# TASK:
Return each line of the listing that contains the string "other".

# INPUT DATA:
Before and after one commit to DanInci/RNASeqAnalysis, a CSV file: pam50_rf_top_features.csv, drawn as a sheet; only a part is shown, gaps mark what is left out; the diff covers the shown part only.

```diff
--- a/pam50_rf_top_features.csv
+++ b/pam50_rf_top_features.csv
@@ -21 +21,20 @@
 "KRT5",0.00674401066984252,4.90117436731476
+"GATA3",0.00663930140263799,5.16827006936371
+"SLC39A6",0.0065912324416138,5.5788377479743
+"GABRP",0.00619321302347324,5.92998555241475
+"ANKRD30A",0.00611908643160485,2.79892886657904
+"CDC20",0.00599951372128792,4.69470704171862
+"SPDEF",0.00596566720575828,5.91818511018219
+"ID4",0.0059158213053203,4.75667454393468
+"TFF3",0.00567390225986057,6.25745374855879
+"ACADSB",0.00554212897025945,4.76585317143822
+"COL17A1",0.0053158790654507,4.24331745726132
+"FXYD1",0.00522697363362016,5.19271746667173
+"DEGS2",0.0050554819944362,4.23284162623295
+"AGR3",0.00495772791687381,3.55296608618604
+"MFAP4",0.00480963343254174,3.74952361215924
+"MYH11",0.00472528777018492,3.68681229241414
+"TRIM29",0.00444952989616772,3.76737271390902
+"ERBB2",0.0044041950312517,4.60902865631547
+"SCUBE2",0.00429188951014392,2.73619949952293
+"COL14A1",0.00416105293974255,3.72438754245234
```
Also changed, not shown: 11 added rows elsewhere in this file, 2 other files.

--

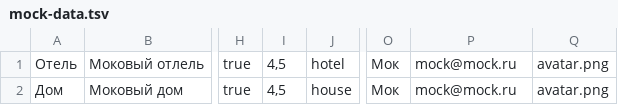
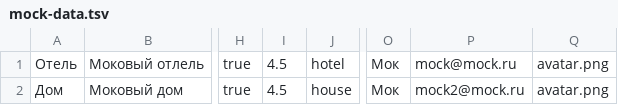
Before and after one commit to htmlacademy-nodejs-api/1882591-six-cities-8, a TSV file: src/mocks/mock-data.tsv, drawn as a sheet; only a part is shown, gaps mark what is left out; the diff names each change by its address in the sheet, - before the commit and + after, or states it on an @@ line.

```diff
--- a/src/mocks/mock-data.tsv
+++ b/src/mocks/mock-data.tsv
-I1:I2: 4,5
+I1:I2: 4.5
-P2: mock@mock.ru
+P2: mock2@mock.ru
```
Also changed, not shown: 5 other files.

# SOLUTION TO THE PROBLEM:
Also changed, not shown: 11 added rows elsewhere in this file, 2 other files.
Also changed, not shown: 5 other files.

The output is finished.